Segment Start: DATA

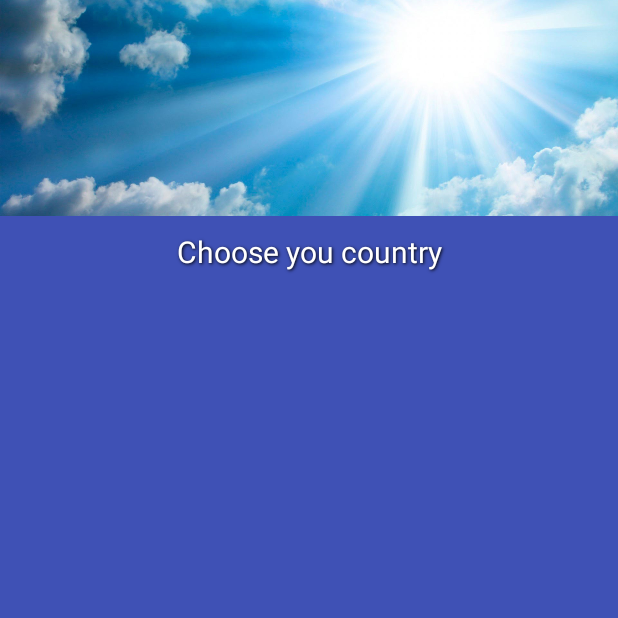
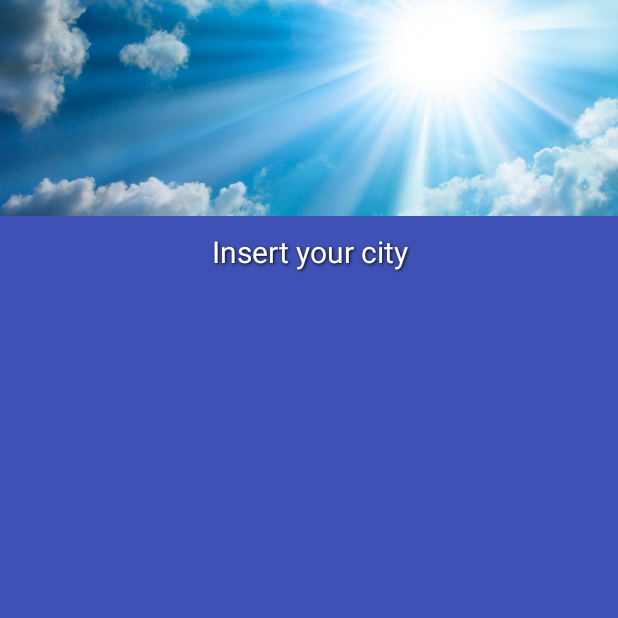
Before and after one commit to SergiyBoyko/PocketSinoptic, an Android app: the fragment CurrentWeatherFragment shown on its own in the app's theme, on a phone screen of 412 x 824 dp, the top half of it. Run offline under Robolectric (Android 15) with nearby library versions, the phone set to English and light mode, and no system bars; our stand-ins replace ButterKnife.

Commit message:
refactoring src

```diff
--- a/app/src/main/res/layout/item_card.xml
+++ b/app/src/main/res/layout/item_card.xml
@@ -1,6 +1,5 @@
 <?xml version="1.0" encoding="utf-8"?>
 <RelativeLayout xmlns:android="http://schemas.android.com/apk/res/android"
-    xmlns:tools="http://schemas.android.com/tools"
     android:id="@+id/frame"
     android:layout_width="match_parent"
     android:layout_height="match_parent"
@@ -53,7 +52,7 @@
         android:shadowDx="1"
         android:shadowDy="1"
         android:shadowRadius="2"
-        android:text="Choose you country"
+        android:text="@string/insert_your_city"
         android:textColor="@color/white"
         android:textSize="20sp" />
 
--- a/app/src/main/res/values/dimens.xml
+++ b/app/src/main/res/values/dimens.xml
@@ -16,6 +16,8 @@
     <dimen name="cards_button_height">48dp</dimen>
     <dimen name="article_subheading">16sp</dimen>
     <dimen name="card_image_height">200dp</dimen>
-    <dimen name="list_body">14sp</dimen>
+    <dimen name="list_body">12sp</dimen>
     <dimen name="navheader_height">222dp</dimen>
+    <dimen name="large_icon_size">60dp</dimen>
+    <dimen name="large_text_size">40sp</dimen>
 </resources>
--- a/app/src/main/res/values/strings.xml
+++ b/app/src/main/res/values/strings.xml
@@ -10,4 +10,5 @@
     <string name="request_execution_has_failed">Request execution has failed. Check your internet connection</string>
     <string name="request_google_place_has_failed">Request city has failed. Check your internet connection or correct you city</string>
     <string name="adapter_error">Error</string>
+    <string name="insert_your_city">Insert your city</string>
 </resources>
```
Also changed, not shown: app/src/main/res/layout/item_large_list.xml (+4 -4 lines).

Segment End: DATA

Give the data above again, exactly and completely. No pictures go in.

*WORKED SOLUTION*:
Before and after one commit to SergiyBoyko/PocketSinoptic, an Android app: the fragment CurrentWeatherFragment shown on its own in the app's theme, on a phone screen of 412 x 824 dp, the top half of it. Run offline under Robolectric (Android 15) with nearby library versions, the phone set to English and light mode, and no system bars; our stand-ins replace ButterKnife.

Commit message:
refactoring src

```diff
--- a/app/src/main/res/layout/item_card.xml
+++ b/app/src/main/res/layout/item_card.xml
@@ -1,6 +1,5 @@
 <?xml version="1.0" encoding="utf-8"?>
 <RelativeLayout xmlns:android="http://schemas.android.com/apk/res/android"
-    xmlns:tools="http://schemas.android.com/tools"
     android:id="@+id/frame"
     android:layout_width="match_parent"
     android:layout_height="match_parent"
@@ -53,7 +52,7 @@
         android:shadowDx="1"
         android:shadowDy="1"
         android:shadowRadius="2"
-        android:text="Choose you country"
+        android:text="@string/insert_your_city"
         android:textColor="@color/white"
         android:textSize="20sp" />
 
--- a/app/src/main/res/values/dimens.xml
+++ b/app/src/main/res/values/dimens.xml
@@ -16,6 +16,8 @@
     <dimen name="cards_button_height">48dp</dimen>
     <dimen name="article_subheading">16sp</dimen>
     <dimen name="card_image_height">200dp</dimen>
-    <dimen name="list_body">14sp</dimen>
+    <dimen name="list_body">12sp</dimen>
     <dimen name="navheader_height">222dp</dimen>
+    <dimen name="large_icon_size">60dp</dimen>
+    <dimen name="large_text_size">40sp</dimen>
 </resources>
--- a/app/src/main/res/values/strings.xml
+++ b/app/src/main/res/values/strings.xml
@@ -10,4 +10,5 @@
     <string name="request_execution_has_failed">Request execution has failed. Check your internet connection</string>
     <string name="request_google_place_has_failed">Request city has failed. Check your internet connection or correct you city</string>
     <string name="adapter_error">Error</string>
+    <string name="insert_your_city">Insert your city</string>
 </resources>
```
Also changed, not shown: app/src/main/res/layout/item_large_list.xml (+4 -4 lines).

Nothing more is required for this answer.